De Clerck, Jean, is known as one of the brewing world’s most influential scientists and scholars. Born in Brussels in late 1902, he attended the brewing school at Belgium’s famed Catholic University of Louvain, becoming its professor in 1943, a role he would play for the next 30 years.
In 1947 De Clerck founded the European Brewery Convention, and the following year he published his canonical two-volume work, Textbook for brewing. His career brought him to a number of breweries, but it was with two that De Clerck made his most enduring marks.
Between World Wars I and II, the Moortgat brewing family commissioned De Clerck to deconstruct the popular McEwan’s Scotch ale. He used the yeast he found in the imported beer to make a dark brew that was given the name Duvel, from the Flemish word for “devil.” Decades later, when preferences had veered toward lighter-colored beers, De Clerck returned to the Moortgat Brewery to reengineer Duvel, creating the golden strong ale that remains wildly popular today.

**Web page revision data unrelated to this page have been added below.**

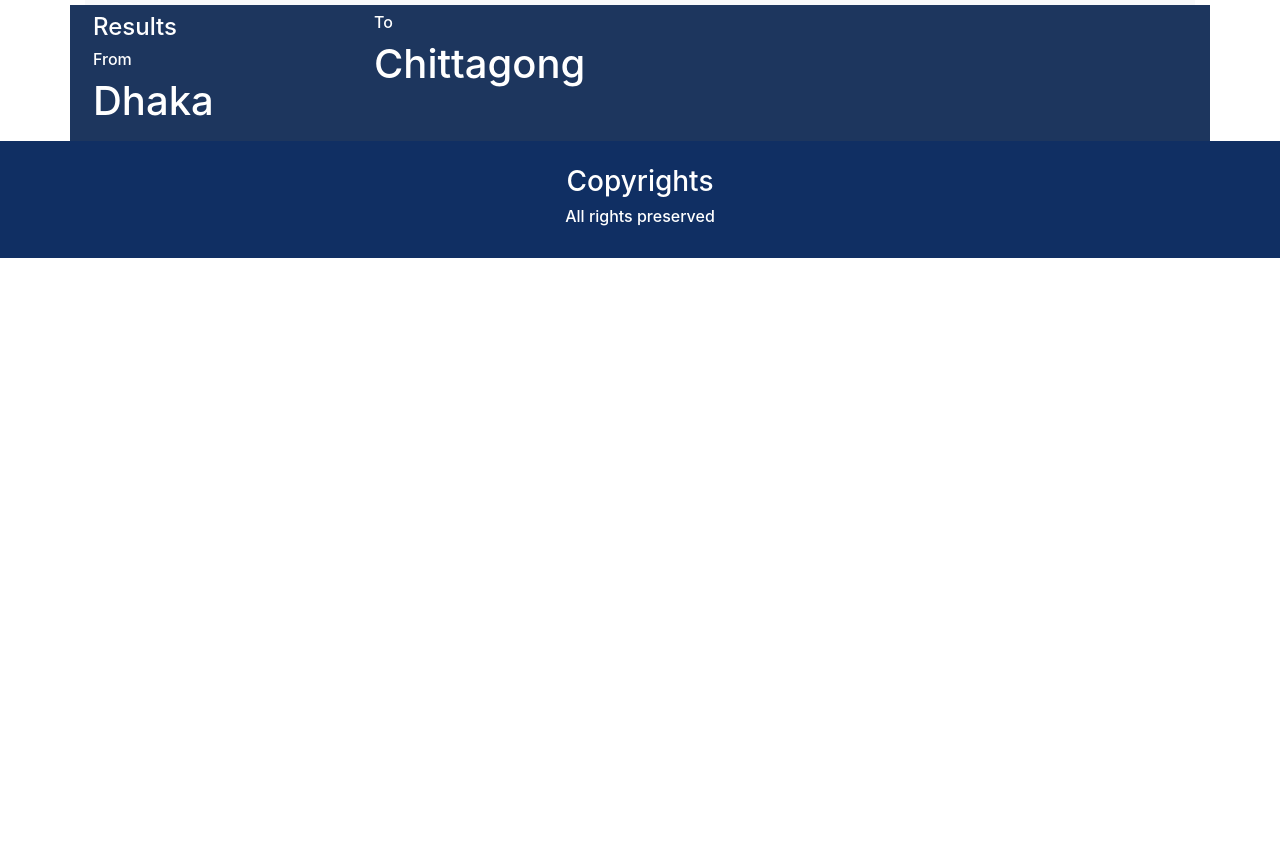
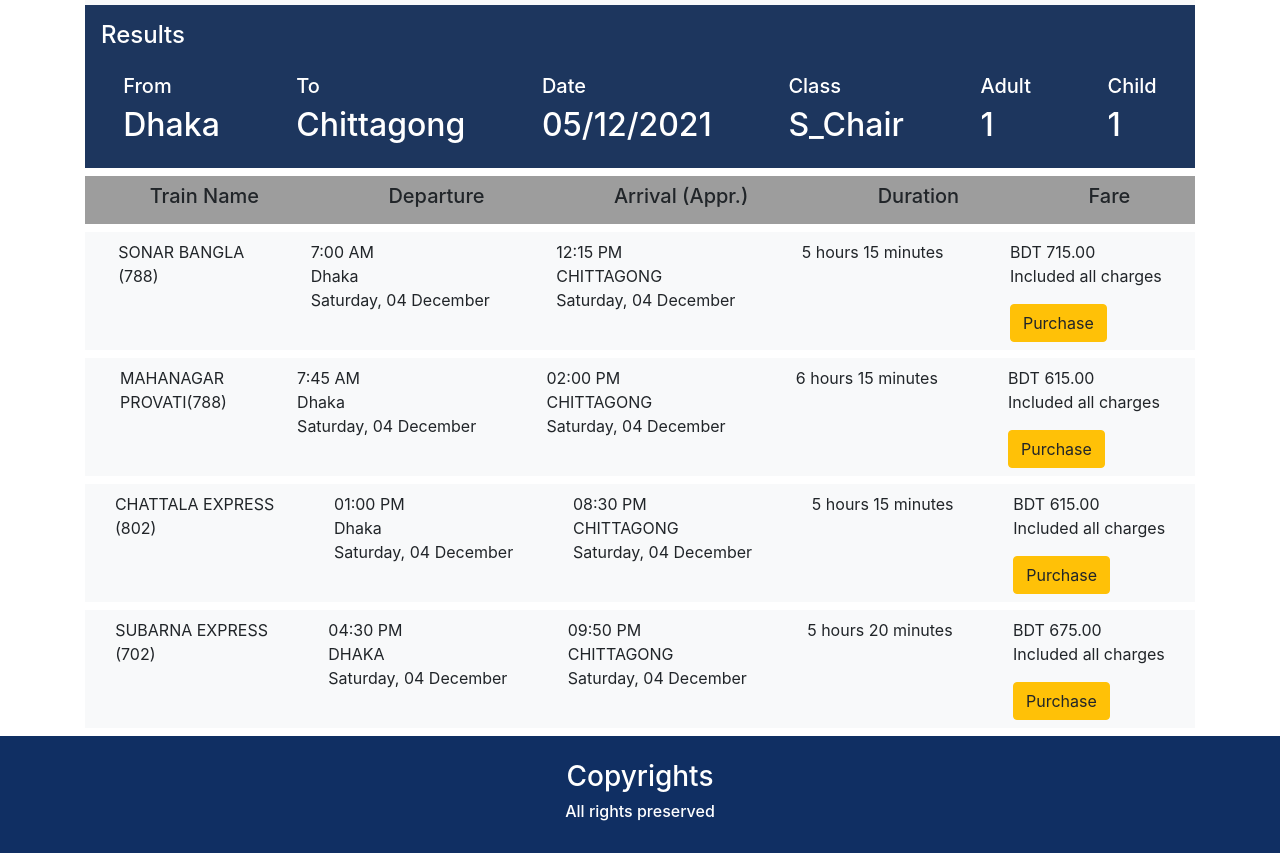
Before and after one commit to tuhin080/SE, a plain HTML site: page purchase.html in a window 1280 px wide. Shown: the part 71-924 px from the top of the page. Before the commit the page ends 800 px from the top, so only its background shows below. Drawn offline with nearby package versions, Linux system fonts and the light colour scheme.

Commit message:
Update purchase.html

```diff
--- a/purchase.html
+++ b/purchase.html
@@ -60,21 +60,149 @@
           </ul>
         </div>
       </nav>
+      <div class="p-3" style="background-color: #1D365E; color: white;" >
+              <h4>Results</h4>
+     </div>
+
+      <div class="d-flex justify-content-around" style="background-color: #1D365E; color: white;" >
+
+        <div class="pb-3">
+               <h5>From</h5>
+              <h2>Dhaka</h2>
+        </div>
+        <div>
+               <h5>To</h5>
+               <h2>Chittagong</h2>
+         </div>
+         <div>
+               <h5>Date</h5>
+               <h2>05/12/2021</h2>
+        </div>
+         <div>
+             <h5>Class</h5>
+             <h2>S_Chair</h2>
+         </div>
+         <div>
+             <h5>Adult</h5>
+             <h2>1</h2>
+        </div>
+         <div>
+           <h5>Child</h5>
+            <h2>1</h2>
+         </div>
+      </div>
+
+       <div class="d-flex justify-content-around my-2 py-2" style="background-color: #9D9D9D;">
+           <div>
+                <h5>Train Name</h5>
+           </div>
+           <div >
+               <h5> Departure</h5>
+           </div>
+           <div >
+               <h5> Arrival (Appr.)</h5>
+           </div>
+            <div  >
+                <h5>Duration</h5>
+            </div>
+            <div  >
+                  <h5> Fare</h5>
+            </div>
+      </div>
+
+      <div class="d-flex justify-content-around my-2 py-2" style="background-color: #F8F9FA;font-weight:normal;border-color: #fff;">
+            <div>
+                <p>SONAR BANGLA<br>(788)</p>
+
+            </div>
+            <div >
+                <p> 7:00 AM <br>Dhaka <br>Saturday, 04 December</p>
+
+            </div>
+            <div >
+              <p>12:15 PM <br>CHITTAGONG <br> Saturday, 04 December</p>
+            </div>
+            <div  >
+               <p>5 hours 15 minutes</p>
+            </div>
+            <div  >
+                 <p>BDT 715.00 <br> Included all charges</p>
+                 <button type="button" class="btn btn-warning">Purchase</button>
+            </div>
+           </div>
+
+          <div class="d-flex justify-content-around my-2 py-2" style="background-color: #F8F9FA;font-weight:normal;border-color: #fff;">
+            <div>
+                <p>MAHANAGAR<br>PROVATI(788)</p>
+
+            </div>
+            <div >
+                <p> 7:45 AM <br>Dhaka <br>Saturday, 04 December</p>
+
+            </div>
+            <div >
+              <p>02:00 PM <br>CHITTAGONG <br> Saturday, 04 December</p>
+            </div>
+            <div  >
+              <p>6 hours 15 minutes</p>
+            </div>
+            <div  >
+                <p>BDT 615.00 <br> Included all charges</p>
+                <button type="button" class="btn btn-warning">Purchase</button>
+            </div>
+         </div>
+        <div class="d-flex justify-content-around my-2 py-2" style="background-color: #F8F9FA;font-weight:normal;border-color: #fff;">
+          <div>
+              <p>CHATTALA EXPRESS<br>(802)</p>
+
+          </div>
+          <div >
+              <p>01:00 PM <br>Dhaka <br>Saturday, 04 December</p>
+
+          </div>
+          <div >
+            <p>08:30 PM <br>CHITTAGONG <br> Saturday, 04 December</p>
+          </div>
+          <div  >
+            <p>5 hours 15 minutes</p>
+          </div>
+          <div  >
+              <p>BDT 615.00 <br> Included all charges</p>
+              <button type="button" class="btn btn-warning">Purchase</button>
+          </div>
+        </div>
+    <div class="d-flex justify-content-around my-2 py-2" style="background-color: #F8F9FA;font-weight:normal;border-color: #fff;">
+          <div>
+              <p>SUBARNA EXPRESS<br>(702)</p>
+
+          </div>
+          <div >
+              <p>04:30 PM <br>DHAKA <br>Saturday, 04 December</p>
+
+          </div>
+          <div >
+            <p>09:50 PM <br>CHITTAGONG <br> Saturday, 04 December</p>
+          </div>
+          <div  >
+            <p>5 hours 20 minutes</p>
+          </div>
+          <div  >
+              <p>BDT 675.00 <br> Included all charges</p>
+              <button type="button" class="btn btn-warning">Purchase</button>
+          </div>
+    </div>
 
 
-      <div class="row p-2" style="background-color: #1D365E; color: white;" >
-          <div class="col-md-3">
-              <h4>Results</h4>
-              <h6>From</h6>
-              <h1>Dhaka</h1>
-          </div>
-          <div class="col-md-3">
-            <h6>To</h6>
-            <h1>Chittagong</h1>
-          </div>
 
 
-      </div>
+
+
+
+
+
+
+
+
 
 
 
```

When De Clerck was summoned to the Notre Dame de Scourmont Abbey in the early 1950s to correct production problems that had made its house beer, Chimay, almost undrinkable, he found that none of the monks was formally trained in brewing. De Clerck arranged for one, Father Théodore, to take his course in Louvain, and eventually the two worked together to create Chimay Blue Label, a dark, strong ale that sent the Trappist brewery on its way to worldwide fame. De Clerck died in 1978 and was buried at the Scourmont Abbey, an honor usually accorded only to its resident monks.